Like comic books, tree houses are something you're supposed to outgrow. Bill Allen never did. The 44-year-old financial adviser kept reading about them, wishing handicapped children could enjoy them along with everyone else. So in 2001, he and Phil Trabulsy cofounded the nonprofit Forever Young Treehouses, designed to be wheelchair accessible. Their first community-wide tree house opened this fall at a lakeside park in Burlington, Vt.
At its dedication, Burlington Mayor Peter Clavelle called it a work of art. A 100-foot ramp with rough-hewn railings leads to a circular deck. Overhead is a copper roof with a white oak growing out of its middle. Children swarm to it, and the views are so sublime that Clavelle is considering holding City Council meetings there. Some $25,000 of the $130,000 price tag came from city coffers. ''It's a fabulous place to come," Allen said. ''You think differently in a tree house. You're a little humbled by it."

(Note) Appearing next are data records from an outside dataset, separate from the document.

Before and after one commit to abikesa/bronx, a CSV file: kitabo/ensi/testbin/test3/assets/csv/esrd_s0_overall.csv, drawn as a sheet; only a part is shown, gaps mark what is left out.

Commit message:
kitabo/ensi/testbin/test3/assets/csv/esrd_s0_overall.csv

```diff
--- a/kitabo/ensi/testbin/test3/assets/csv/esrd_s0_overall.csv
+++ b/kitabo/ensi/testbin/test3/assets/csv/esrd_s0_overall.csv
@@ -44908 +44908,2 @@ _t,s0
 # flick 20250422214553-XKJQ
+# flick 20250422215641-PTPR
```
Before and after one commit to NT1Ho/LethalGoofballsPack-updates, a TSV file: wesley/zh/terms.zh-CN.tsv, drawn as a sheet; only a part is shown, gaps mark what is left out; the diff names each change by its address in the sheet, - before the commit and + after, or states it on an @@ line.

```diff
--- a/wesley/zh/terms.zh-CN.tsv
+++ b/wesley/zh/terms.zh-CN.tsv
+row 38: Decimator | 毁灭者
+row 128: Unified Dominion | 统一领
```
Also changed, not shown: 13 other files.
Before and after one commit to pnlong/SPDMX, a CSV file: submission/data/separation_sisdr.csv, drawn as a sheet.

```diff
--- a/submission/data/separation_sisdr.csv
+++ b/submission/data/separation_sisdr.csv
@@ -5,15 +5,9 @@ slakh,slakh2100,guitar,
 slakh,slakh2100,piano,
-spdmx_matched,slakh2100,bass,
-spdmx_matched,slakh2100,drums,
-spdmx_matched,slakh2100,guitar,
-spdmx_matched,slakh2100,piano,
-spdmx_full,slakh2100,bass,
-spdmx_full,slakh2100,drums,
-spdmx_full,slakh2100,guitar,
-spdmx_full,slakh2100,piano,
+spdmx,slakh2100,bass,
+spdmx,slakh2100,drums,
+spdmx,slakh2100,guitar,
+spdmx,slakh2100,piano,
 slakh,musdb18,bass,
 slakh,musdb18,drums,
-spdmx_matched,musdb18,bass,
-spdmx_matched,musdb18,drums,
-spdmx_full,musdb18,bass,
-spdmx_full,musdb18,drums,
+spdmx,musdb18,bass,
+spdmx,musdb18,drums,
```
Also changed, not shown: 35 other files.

Forever Young has built eight treehouses in all, the largest at Paul Newman's Ashford, Conn., camp for children fighting cancer, The Hole in the Wall Gang Camp. Joining 23 trees, its ramp is 340 feet long with 11 rest stations. So far, Burlington's is the only tree house that is publicly owned. To see it, take Route 7 north into South Burlington, turn left onto Flynn Avenue, and follow it to the end. Drive to Oakledge Park's farthest parking area, then take the gravel path.
While in Vermont, why not spend the night in a tree? For $150 per night ($750 per week), you can stay in Chip Milne's propane-heated tree house built on seven trees near Marshfield. Only 10 feet from the ground, the windows look out onto the surrounding woods, but you don't lack for creature comforts. There's a living room, a kitchen, a bathroom with a full shower, and satellite TV. The upstairs loft has a double bed.
If it's a bird's-eye view you're after and you're out West anyway, head for Washington state. The Cedar Creek Treehouse near Ashford is one of the world's best: a two-level, 16-foot-square cottage clinging to a giant cedar some 50 feet above the forest floor. It has a kitchen, a dining area, a bathroom, an observation area, skylights, and spectacular views of Mount Rainier and surrounding peaks. It's $250 per night. Call 360-569-2991, or go to www.cedarcreektreehouse.com.
Diane Foulds is a freelance writer in Vermont.